  • Phil Brown (1916-2006), actor
  • Bhumibol Adulyadej (1927-2016), King of Thailand
  • Charles Bickford (1891-1967), actor
  • Noah Bless (* 1968), jazz musician
  • Percy Williams Bridgman (1882–1961), physicist and Nobel Prize winner
  • Paul Broadnax (1926–2018), jazz musician
  • E. E. Cummings (1894–1962), poet and writer
  • Matt Damon (born 1970), actor
  • Susan Davis (born 1944), politician
  • Robert Deeley (born 1946), Catholic Bishop of Portland
  • Bill Elgart (* 1942), jazz drummer
  • Charles Eliot (1859-1897), landscape architect
  • Nnenna Freelon (* 1954), jazz singer
  • David Gilmore (* 1964), jazz musician
  • Marque Gilmore, percussionist and drummer
  • Paul Michael Glaser (* 1943), actor
  • William Caspar Graustein (1888–1941), mathematician
  • Stephen Greenblatt (* 1943), literary scholar
  • Jerry Grossman (born 1950), cellist
  • William Dodd Hathaway (1924-2013), politician
  • Robert Herrick (1868–1938), writer and acting governor of the US Virgin Islands
  • George L. Hersey (1927–2007), art and architecture historian
  • Edward Burlingame Hill (1872–1960), composer
  • Johnny Hodges (1906–1970), swing alto saxophonist
  • Oliver Wendell Holmes, Sr. (1809-1894), American physician and writer
  • Anna Hyatt Huntington (1876–1973), sculptor
  • Joe Hyams (1923-2008), journalist and writer
  • Louis Francis Kelleher (1889–1946), auxiliary bishop in Boston
  • Steve Leach (* 1966), ice hockey player and coach
  • Neil Leonard (1927–2012), author and professor
  • Richard Lourie (* 1940), writer, translator and publicist
  • James Russell Lowell (1819–1891), poet, essayist, editor, professor, and diplomat
  • Jessica Lurie (* 1967), jazz musician
  • Franc Luz (born 1950), film actor
  • Frank Lynes (1858–1913), composer, organist and music teacher
  • Fred MacIsaac (1886-1940), science fiction writer
  • Raphe Malik (1948-2006), free jazz trumpeter
  • Anne McCaffrey (1926–2011), science fiction writer
  • Erica McDermott (born 1973), actress
  • Douglass North (1920–2015), economist and economic historian
  • Devika Parikh (born 1966), actress
  • Charles S. Peirce (1839–1914), mathematician, philosopher and logician
  • Edward Charles Pickering (1846–1919), astronomer and physicist, brother of William Henry Pickering
  • Samuel M. Pinsly (1899–1977), railroad operator
  • Douglas Preston (born 1956), writer
  • Richard Preston (born 1954), writer
  • Alex Rocco (1936-2015), actor
  • Edward Royce (1886–1963), composer and music teacher
  • Lloyd S. Shapley (1923–2016), economist and mathematician, Nobel Prize winner
  • Edmund Ware Sinnott (1888–1968), botanist and philosopher of biology
  • Russi Taylor (1944-2019), voice actress
  • Sam Waterston (born 1940), actor
  • Arthur Whiting (1861–1936), composer, organist and pianist
  • Jonathan Wiesen (* 1968), historian

Web links

Individual evidence

  1. Explore Census Data.
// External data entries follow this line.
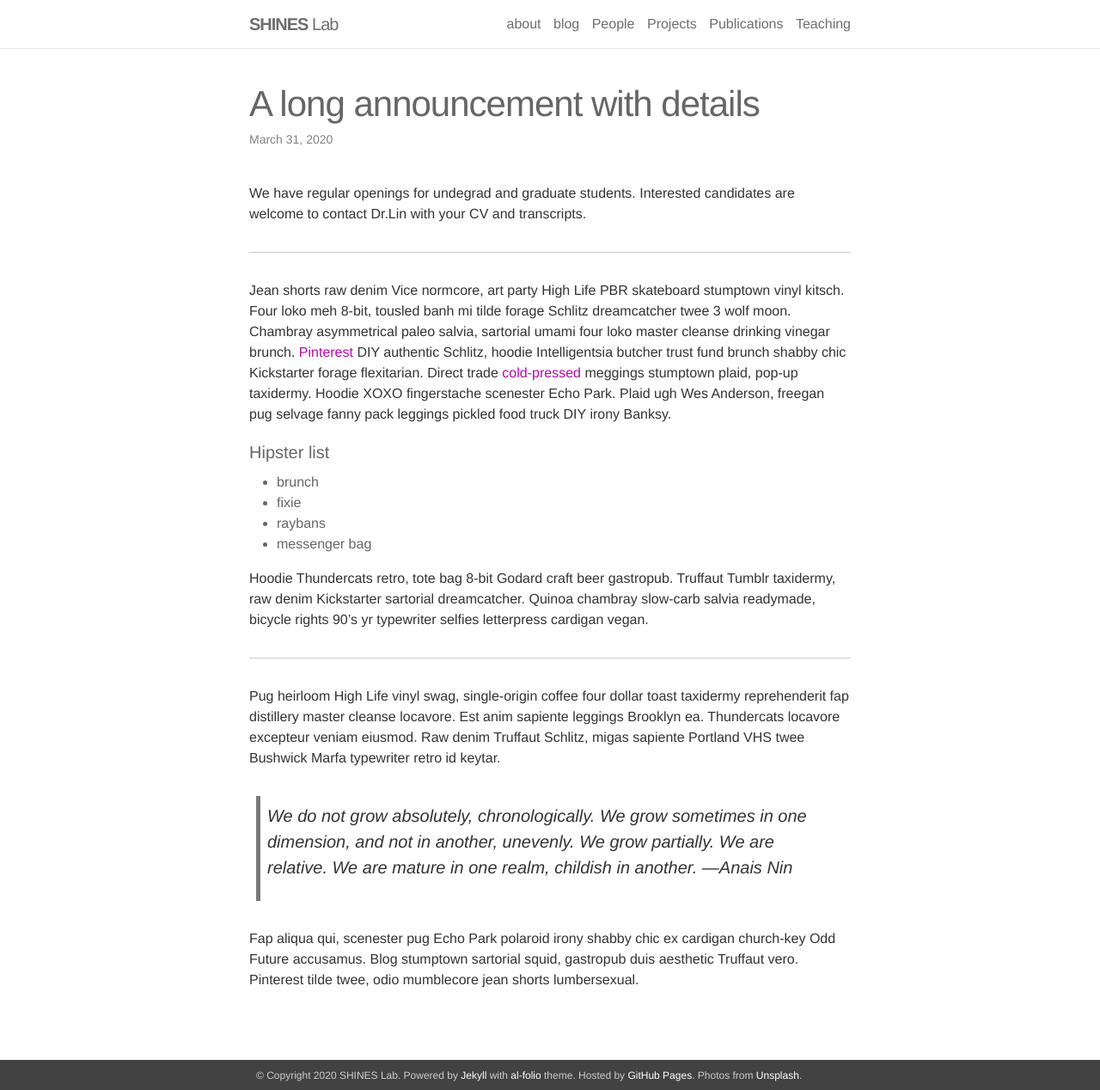
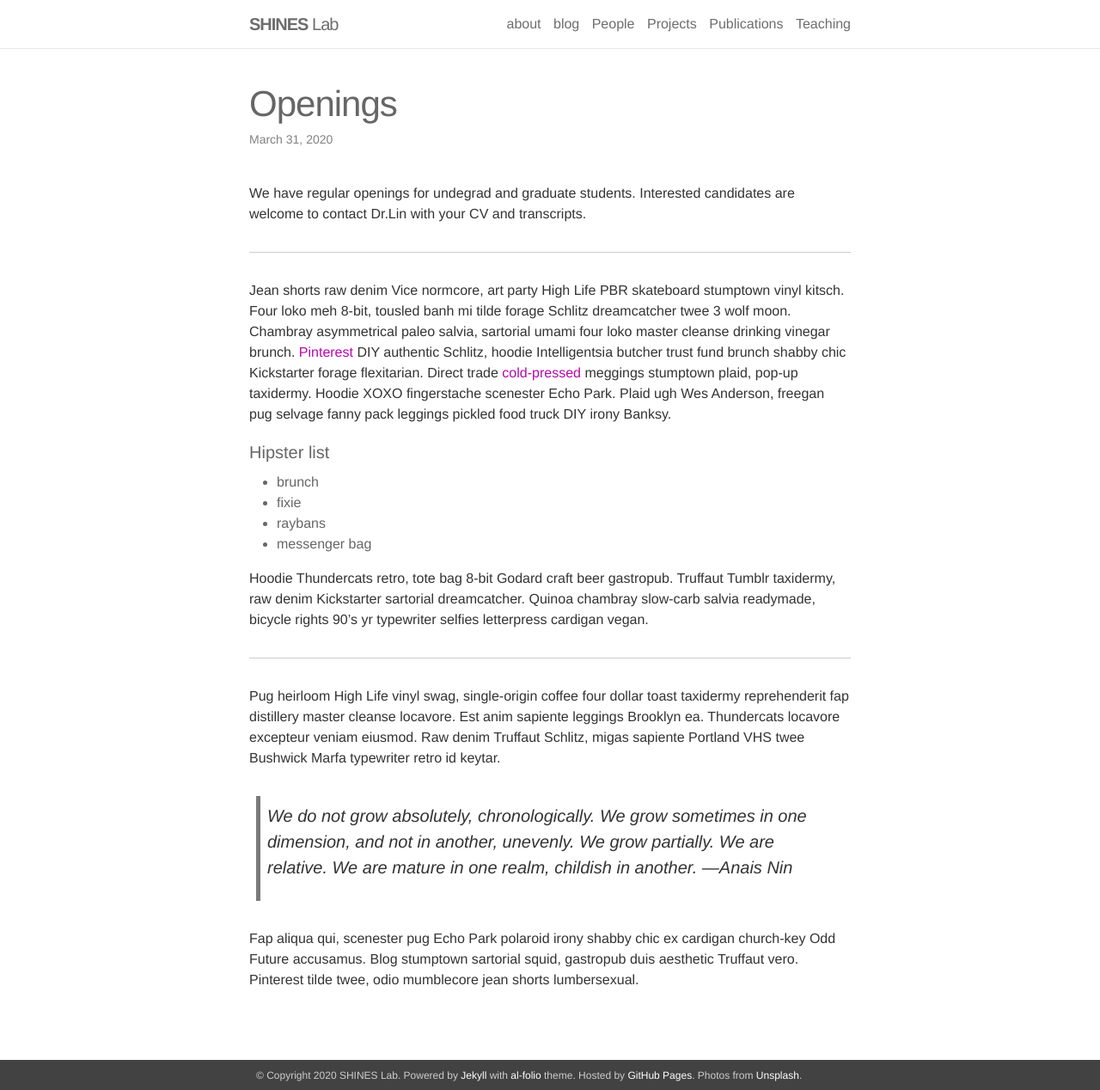
Before and after one commit to shines-lab/shines-lab.github.io, a Jekyll site: the page built from _news/announcement_2.md, in a window 1280 px wide and 1268 px high. Shown: the whole window at 86% size. Built offline with Jekyll 4.4.1, drawn with Linux system fonts in a browser that asks for light colours; nearby versions of some CDN libraries.

Commit message:
Update announcement_2.md

```diff
--- a/_news/announcement_2.md
+++ b/_news/announcement_2.md
@@ -1,6 +1,6 @@
 ---
 layout: post
-title: A long announcement with details
+title: Openings
 date: 2020-03-31 16:11:00-0400
 inline: false
 ---
```
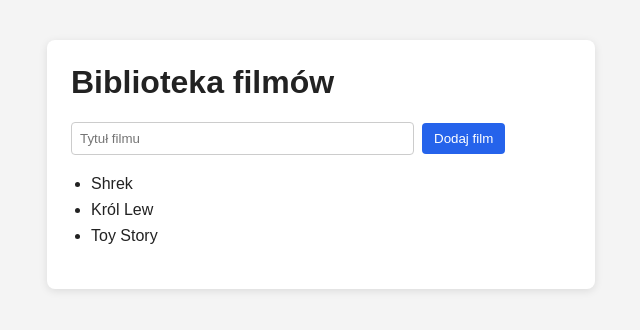
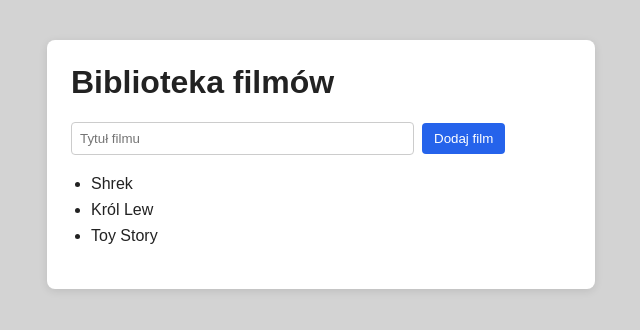
Before and after one commit to ReimaginedPixel/ReactProjectZadanieTemp, a React (Vite) app: page / in a window 1280 px wide. Shown: the top 330 px of the page, without its empty margins (319-959 px from the left). Built offline with nearby package versions, Linux system fonts and the light colour scheme.

Commit message:
Change background color to light gray

```diff
--- a/src/index.css
+++ b/src/index.css
@@ -1,7 +1,7 @@
 body {
   margin: 0;
   font-family: Arial, sans-serif;
-  background: #f4f4f4;
+  background: #D3D3D3;
   color: #222;
 }
 
```
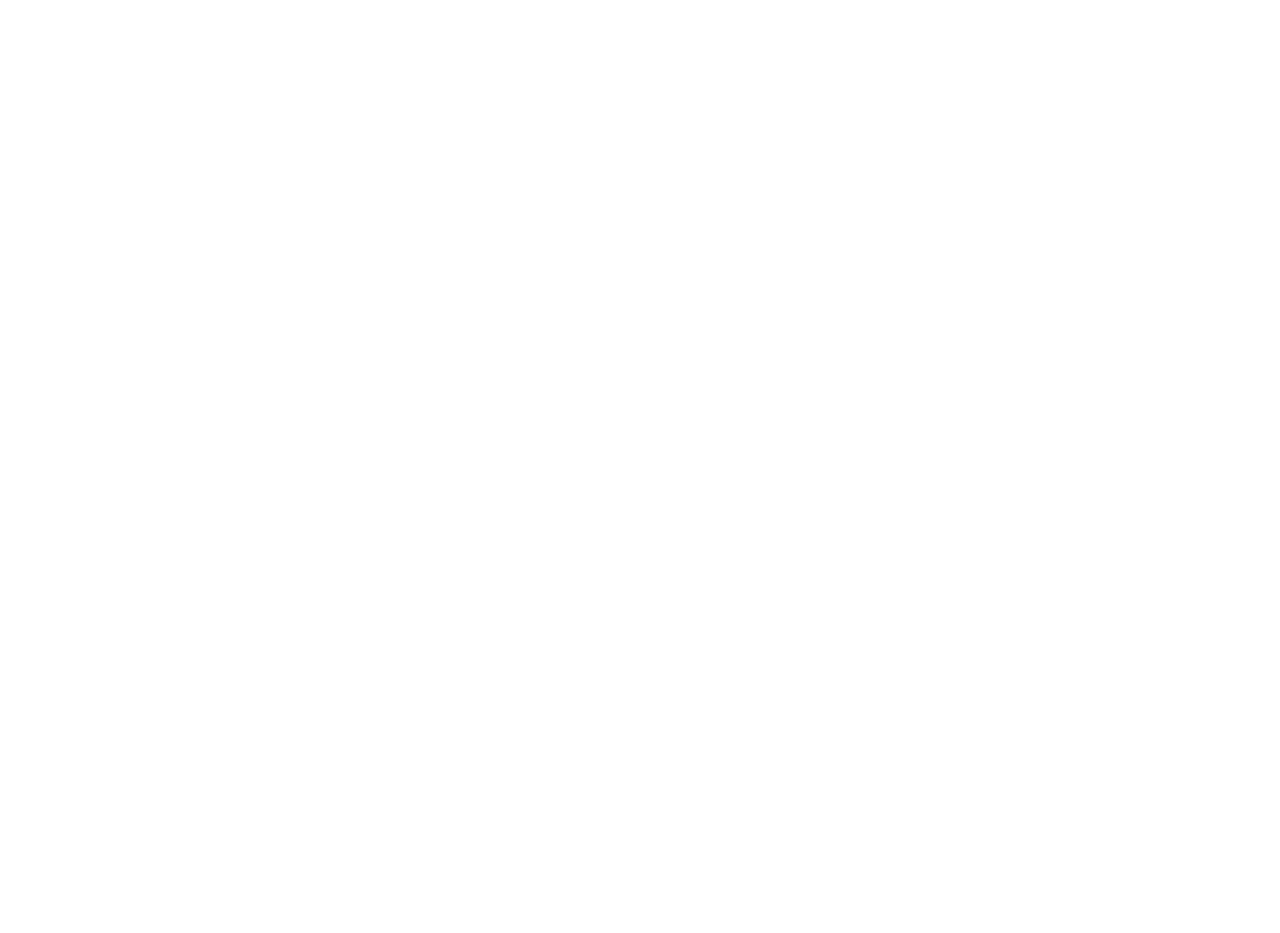
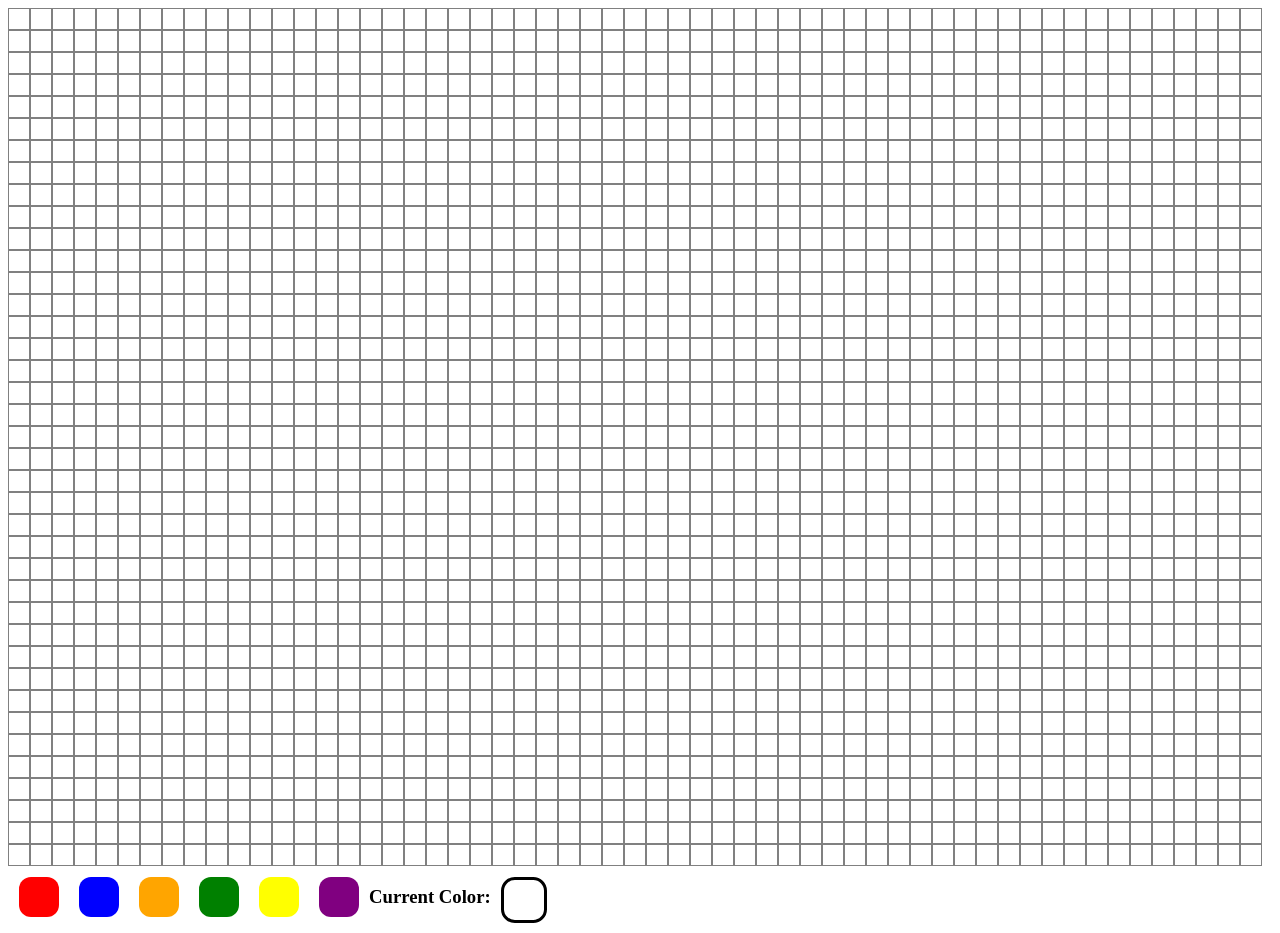
Before and after one commit to gannonk08/pixel-art-maker, a website: page src/index.html in a window 1280 px wide. Before the commit the page ends 800 px from the top, so only its background shows below. Drawn offline with nearby package versions, Linux system fonts and the light colour scheme.

Commit message:
functional pixel art maker

```diff
--- a/src/index.html
+++ b/src/index.html
@@ -1,10 +1,54 @@
 <!DOCTYPE html>
 <html>
-  <head>
+
+<head>
     <meta charset="utf-8">
-    <title></title>
-  </head>
-  <body>
+    <title>Pixel Art Maker</title>
+    <link rel="stylesheet" href="./style.css">
 
-  </body>
+
+</head>
+
+<body>
+    <div id="canvas">
+
+    </div>
+    <div id="pallete">
+        <div id="red">
+
+        </div>
+        <div id="blue">
+
+        </div>
+        <div id="orange">
+
+        </div>
+        <div id="green">
+
+        </div>
+        <div id="yellow">
+
+        </div>
+        <div id="purple">
+
+        </div>
+        <div id="Legend">
+            <h3>
+          Current Color:
+      </h3>
+        </div>
+
+        <div id="currentColor">
+
+        </div>
+
+
+    </div>
+
+    <script src="https://code.jquery.com/jquery-2.2.4.min.js" integrity="sha256-BbhdlvQf/xTY9gja0Dq3HiwQF8LaCRTXxZKRutelT44=" crossorigin="anonymous"></script>
+
+    <script type="text/javascript" src="./main.js">
+    </script>
+</body>
+
 </html>
--- a/src/main.js
+++ b/src/main.js
@@ -0,0 +1,33 @@
+$(function() {
+    'use strict';
+    var brush
+    var currentColor
+
+    function newCanvas() {
+        var pixel;
+        var canvas = $('#canvas')
+        for (var i = 0; i < 2223; i++) {
+            canvas.append($('<div class="pixel"></div>'));
+        }
+    }
+    newCanvas();
+
+    function coloredPixel() {
+        $('.pixel').mousedown(function() {
+            console.log("clicked pixel");
+            $(this).css('background-color', brush);
+        })
+    }
+    coloredPixel();
+
+    function colorSelector() {
+        $('#pallete > div').mousedown(function() {
+            brush = $(this).css("background-color")
+            console.log(brush);
+            $('html,body').css('cursor', 'crosshair');
+            $('#currentColor').css('background-color', brush)
+        })
+    }
+    colorSelector();
+
+}());
--- /dev/null
+++ b/src/style.css
@@ -0,0 +1,73 @@
+#canvas, #pallete {
+    display: flex;
+    flex-wrap: wrap;
+}
+.pixel {
+    height: 20px;
+    width: 20px;
+    border-color: gray;
+    border-width: thin;
+    border-style: solid;
+    background-color: white;
+}
+#pallete {
+    display: flex;
+    flex-wrap: wrap;
+    height: 40px;
+    width: 1252px;
+    border-color: white;
+    border-width: thin;
+    border-style: solid;
+}
+#red {
+    margin: 10px 10px 10px 10px;
+    background-color: red;
+    border-radius: 30%;
+    height: 40px;
+    width: 40px;
+}
+#blue {
+    margin: 10px 10px 10px 10px;
+    background-color: blue;
+    border-radius: 30%;
+    height: 40px;
+    width: 40px;
+}
+#orange {
+    margin: 10px 10px 10px 10px;
+    background-color: orange;
+    border-radius: 30%;
+    height: 40px;
+    width: 40px;
+}
+#green {
+    margin: 10px 10px 10px 10px;
+    background-color: green;
+    border-radius: 30%;
+    height: 40px;
+    width: 40px;
+}
+#yellow {
+    margin: 10px 10px 10px 10px;
+    background-color: yellow;
+    border-radius: 30%;
+    height: 40px;
+    width: 40px;
+}
+#purple {
+    margin: 10px 10px 10px 10px;
+    background-color: purple;
+    border-radius: 30%;
+    height: 40px;
+    width: 40px;
+}
+#currentColor {
+    float: right;
+    margin: 10px 10px 10px 10px;
+    background-color: white;
+    border-radius: 30%;
+    height: 40px;
+    width: 40px;
+    border-color: black;
+    border-style: solid;
+}
```
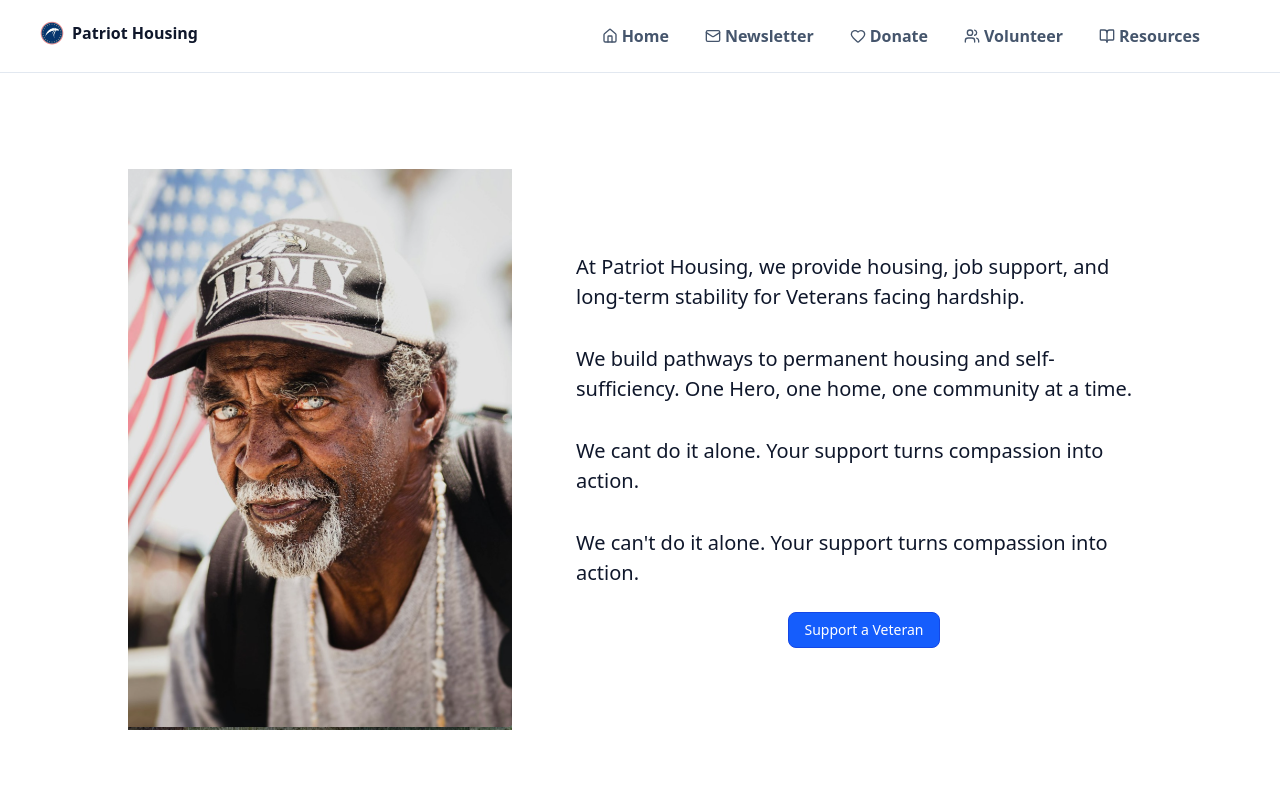
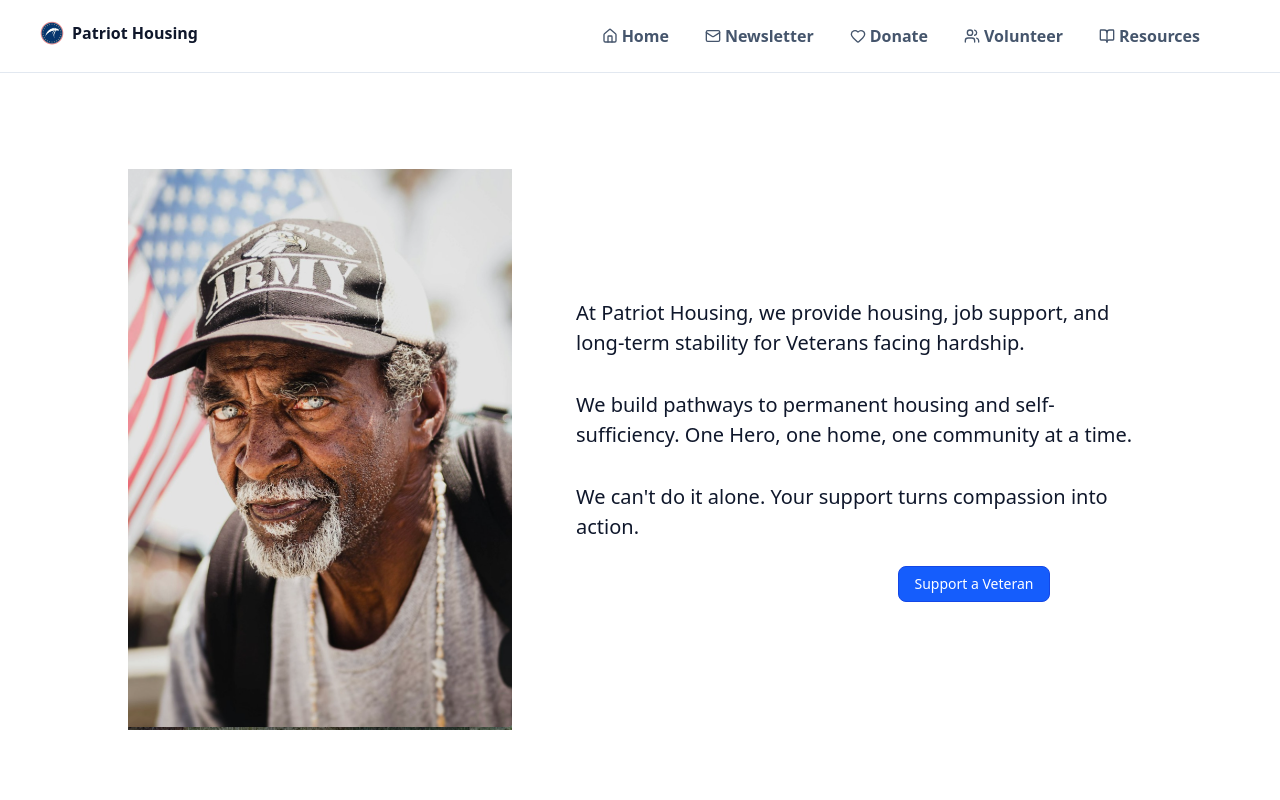
Before and after one commit to ktp-usc/patriot-housing, a Next.js app: page /donate in a window 1280 px wide. Shown: the top 800 px of the page. Built offline with nearby package versions, Linux system fonts and the light colour scheme.

Commit message:
Fix Donate Page duplicate button

```diff
--- a/app/donate/page.tsx
+++ b/app/donate/page.tsx
@@ -26,25 +26,12 @@ export default function DonatePage() {
                             self-sufficiency. One Hero, one home, one community at a time.
                         </p>
 
-                        <p className="pt-8 text-[20px]">
-                            We cant do it alone.
-                            Your support turns compassion into action.
-                        </p>
-
                         <p className="text-[20px] pt-8">
                             We can&apos;t do it alone.
                             Your support turns compassion into action.
                         </p>
 
                         {/* Button */}
-                        <div className="mt-6 flex justify-center">
-                            <Button className="bg-blue-600 hover:bg-blue-700">
-                                Support a Veteran
-                            </Button>
-                        </div>
-                    </div>
-                </section>
-            </main>
                         <div className="flex justify-center">
                             <a
                                 href="https://givebutter.com/c/XRhwPV"
@@ -57,7 +44,9 @@ export default function DonatePage() {
                             </Button>
                             </a>
                         </div>
-
+                    </div>
+                </section>
+            </main>
 
             <Footer />
         </div>
```
Lines whose indentation alone changed are shown as unchanged.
Retrieved April 25, 2021.
  2. ↑ Single transferable vote (Memento from March 6, 2005 in Internet Archive)
  3. ↑ City of Cambridge - Sister Cities Overview, accessed June 17, 2018